Friday, December 19, 2014
Business Retirement Plan Considerations
Helping your employees achieve financial security, no matter where they’re starting from.
Your business may be relatively small in size, but you no doubt realize – just like the “big guys” do – that having a retirement plan for your employees can be an attractive benefit. A company-sponsored plan can improve both employee job satisfaction and productivity.
In addition, a tax-qualified retirement plan offers advantages to both employees and employers. For example, employer contributions to such plans are deductible. And, there’s a tax credit available to qualified small employers that set up an eligible new plan.
The Choice is Yours
Small business owners have a number of choices when it comes to choosing a retirement plan. Some types of plans carry a heavier administrative burden than others, while some are quite simple to manage. Here are some of your options:
401(k) Salary Deferral Plan. 401(k) plans can be a very effective way for employees to save for retirement. Basically, employees defer a portion of their pay to their 401(k) plan before any taxes are withheld. You can choose to match some or all of the employees’ contributions. Current income taxes on plan earnings are deferred, too. No income tax will be owed until funds are actually distributed from the plan. Best of all, we offer a 401(k) plan designed just for small businesses – one of the simplest 401(k) plans available.
SEP. The Simplified Employee Pension (SEP) allows small businesses to, in essence, set up individual retirement accounts (IRAs) for each participating employee. You can then make deductible contributions to each employee’s IRA, as long as the total contribution amount doesn’t exceed the IRS limits. Annual contributions are not mandatory to the plan. And with low start-up costs, minimal reporting and recordkeeping requirement, and flexibility in allocating annual contributions, the SEP is truly a simple approach to retirement planning.
SIMPLE IRA. The Savings Incentive Match Plan for Employees (or SIMPLE) is another option to consider.
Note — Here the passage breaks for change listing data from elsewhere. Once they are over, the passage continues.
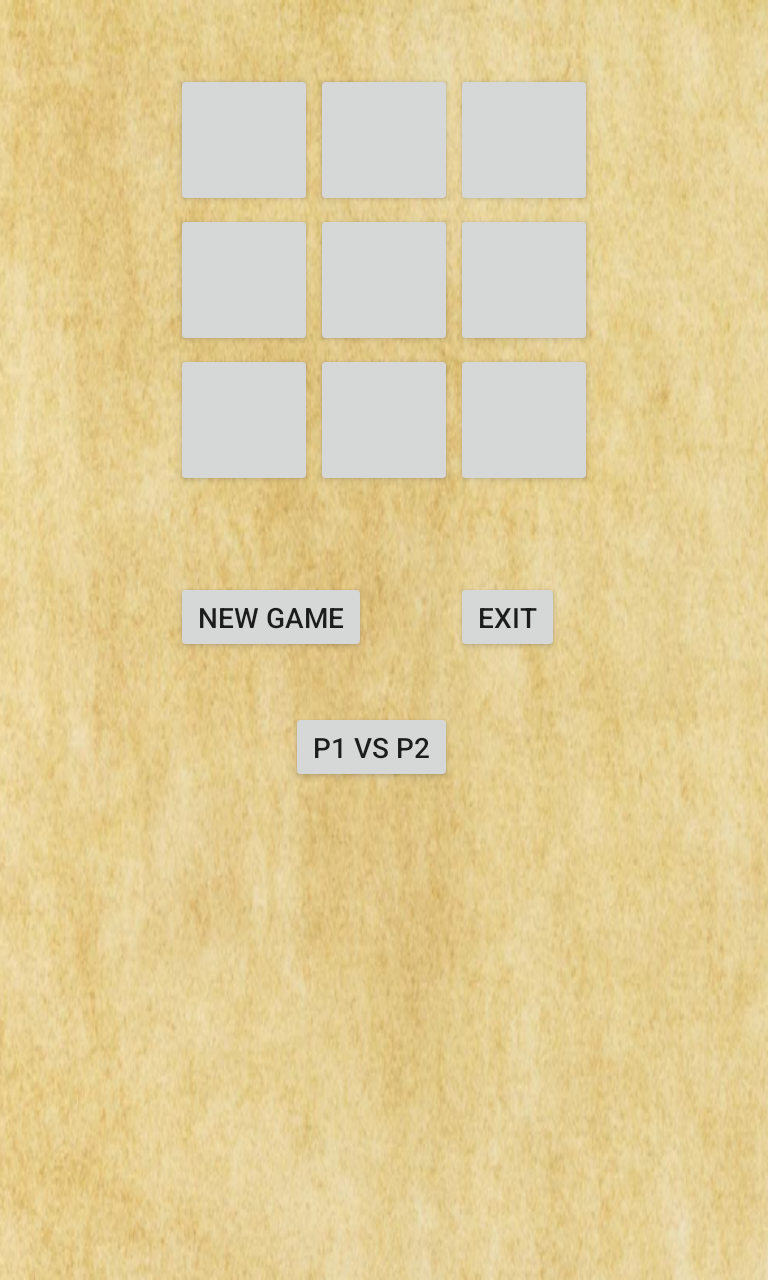
Repository: dtakiy/jogovelha
Layout: games/res/layout/activity_main2.xml
The author's editor kept a copy of each file at every save. The layout is drawn from the files as they stood at one save, then again after the next save.
It is drawn on a 768 x 1280 px phone screen (xhdpi) without system bars, with theme AppTheme; the app's code is not run.

Above is the layout before, as saved 2014-09-18 01:17:39.

After the next save:
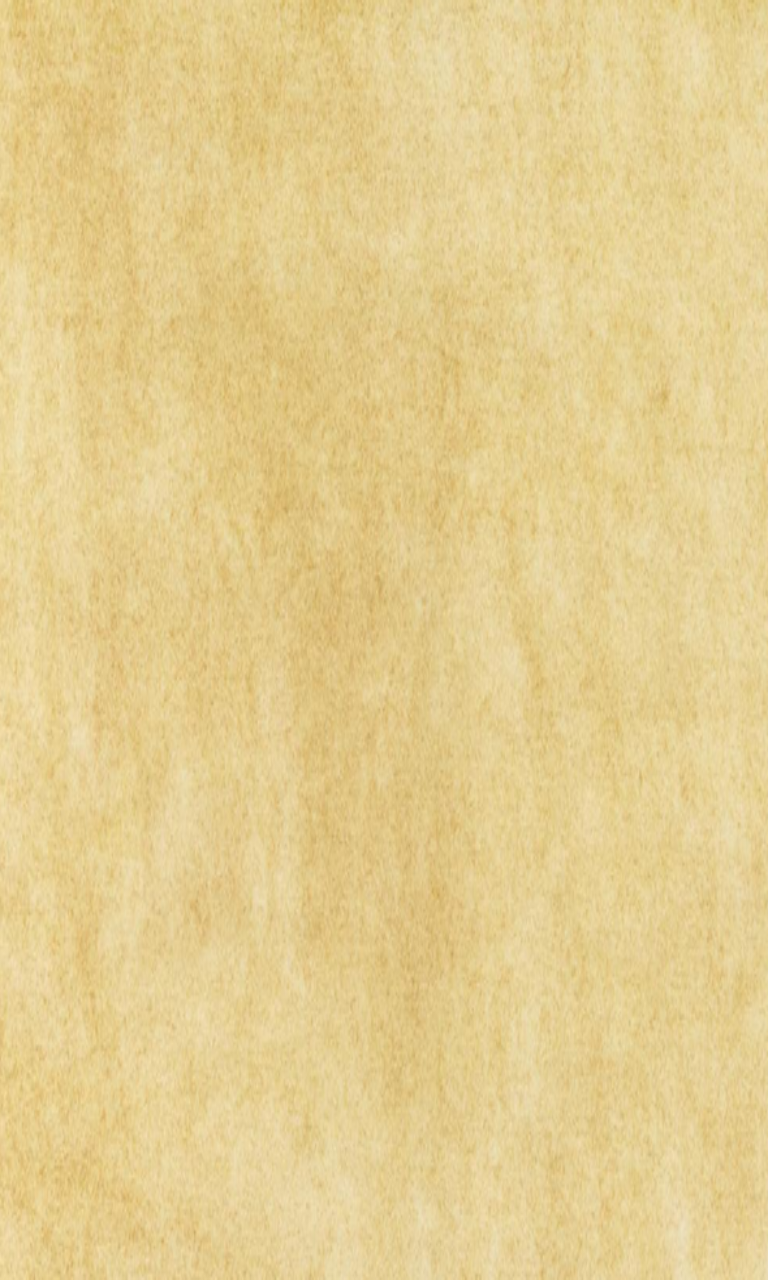
Saved 78 s later.
--- a/games/res/layout/activity_main2.xml
+++ b/games/res/layout/activity_main2.xml
@@ -10,124 +10,6 @@
     tools:context="com.example.games.MainActivity" >
 
 
-	<Button
-	    android:id="@+id/quadrado6"
-	    android:layout_width="wrap_content"
-	    android:layout_height="wrap_content"
-	    android:layout_alignBaseline="@+id/quadrado5"
-	    android:layout_alignBottom="@+id/quadrado5"
-	    android:layout_toRightOf="@+id/quadrado5"
-	    android:minHeight="70dip"
-	    android:minWidth="70dip" />
 
-	<Button
-	    android:id="@+id/quadrado8"
-	    android:layout_width="wrap_content"
-	    android:layout_height="wrap_content"
-	    android:layout_alignBaseline="@+id/quadrado7"
-	    android:layout_alignBottom="@+id/quadrado7"
-	    android:layout_toRightOf="@+id/quadrado4"
-	    android:minHeight="70dip"
-	    android:minWidth="70dip" />
-
-	<Button
-	    android:id="@+id/quadrado3"
-	    android:layout_width="wrap_content"
-	    android:layout_height="wrap_content"
-	    android:layout_alignLeft="@+id/quadrado9"
-	    android:layout_below="@+id/quadrado5"
-	    android:minHeight="70dip"
-	    android:minWidth="70dip" />
-
-	<Button
-	    android:id="@+id/quadrado5"
-	    android:layout_width="wrap_content"
-	    android:layout_height="wrap_content"
-	    android:layout_below="@+id/quadrado1"
-	    android:layout_toRightOf="@+id/quadrado1"
-	    android:minHeight="70dip"
-	    android:minWidth="70dip" />
-
-	<Button
-	    android:id="@+id/quadrado2"
-	    android:layout_width="wrap_content"
-	    android:layout_height="wrap_content"
-	    android:layout_alignBaseline="@+id/quadrado9"
-	    android:layout_alignBottom="@+id/quadrado9"
-	    android:layout_centerHorizontal="true"
-	    android:minHeight="70dip"
-	    android:minWidth="70dip" />
-
-	<Button
-	    android:id="@+id/quadrado1"
-	    android:layout_width="wrap_content"
-	    android:layout_height="wrap_content"
-	    android:layout_alignBaseline="@+id/quadrado2"
-	    android:layout_alignBottom="@+id/quadrado2"
-	    android:layout_toLeftOf="@+id/quadrado2"
-	    android:minHeight="70dip"
-	    android:minWidth="70dip" />
-
-	<Button
-	    android:id="@+id/quadrado9"
-	    android:layout_width="wrap_content"
-	    android:layout_height="wrap_content"
-	    android:layout_alignTop="@+id/camporesultado"
-	    android:layout_marginTop="19dp"
-	    android:layout_toRightOf="@+id/quadrado2"
-	    android:minHeight="70dip"
-	    android:minWidth="70dip" />
-
-	<Button
-	    android:id="@+id/quadrado4"
-	    android:layout_width="wrap_content"
-	    android:layout_height="wrap_content"
-	    android:layout_above="@+id/quadrado3"
-	    android:layout_toLeftOf="@+id/quadrado5"
-	    android:minHeight="70dip"
-	    android:minWidth="70dip" />
-
-	<Button
-	    android:id="@+id/quadrado7"
-	    android:layout_width="wrap_content"
-	    android:layout_height="wrap_content"
-	    android:layout_alignBaseline="@+id/quadrado3"
-	    android:layout_alignBottom="@+id/quadrado3"
-	    android:layout_toLeftOf="@+id/quadrado8"
-	    android:minHeight="70dip"
-	    android:minWidth="70dip" />
-
-		<Button
-		    android:id="@+id/newgame"
-		    android:layout_width="wrap_content"
-		    android:layout_height="wrap_content"
-		    android:layout_alignBaseline="@+id/sair"
-		    android:layout_alignBottom="@+id/sair"
-		    android:layout_alignLeft="@+id/quadrado7"
-		    android:minHeight="20dip"
-		    android:minWidth="20dip"
-		    android:text="@string/newgame" />
-
-		<Button
-		    android:id="@+id/sair"
-		    android:layout_width="wrap_content"
-		    android:layout_height="wrap_content"
-		    android:layout_alignLeft="@+id/quadrado3"
-		    android:layout_below="@+id/quadrado3"
-		    android:layout_marginTop="44dp"
-		    android:minHeight="20dip"
-		    android:minWidth="20dip"
-		    android:text="@string/sair" />
-
-	  <Button
-	      android:id="@+id/p1"
-	      android:layout_width="wrap_content"
-	      android:layout_height="wrap_content"
-	      android:layout_below="@+id/newgame"
-	      android:layout_marginTop="26dp"
-	      android:layout_toLeftOf="@+id/sair"
-	      android:minHeight="20dip"
-	      android:minWidth="20dip"
-	      android:text="@string/p1" />
 
 </RelativeLayout>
This type of plan can be established as an IRA for each employee for businesses with up to 100 employees. Under a SIMPLE Plan, you generally must either match each participating employee’s contribution (up to a certain level of compensation) or contribute at least a minimum amount on behalf of all eligible employees, whether they contribute to the plan or not. As the name implies, the plans are simple to set up and maintain because the set-up procedures and administrative requirements are quite straightforward.
Profit Sharing Plan. These plans offers a great deal of flexibility. The sponsoring business can include a formula in the plan to determine annual plan contributions or contributions can be made at the discretion of the employer’s governing body (its board of directors, for example). If business is sluggish in a given year, then no contribution has to be made. And, since plan contributions are based on profitability, a profit-sharing plan can provide a positive incentive for employees to work harder and smarter.
Put our experience and financial strength to work for you
Each of these options has its own unique benefits, but deciding which plan type is best for you can be tricky. I’m here to help in any way I can. I’m backed by a team of experts, so together, we can decide the approach to take. Give me a call to find out more.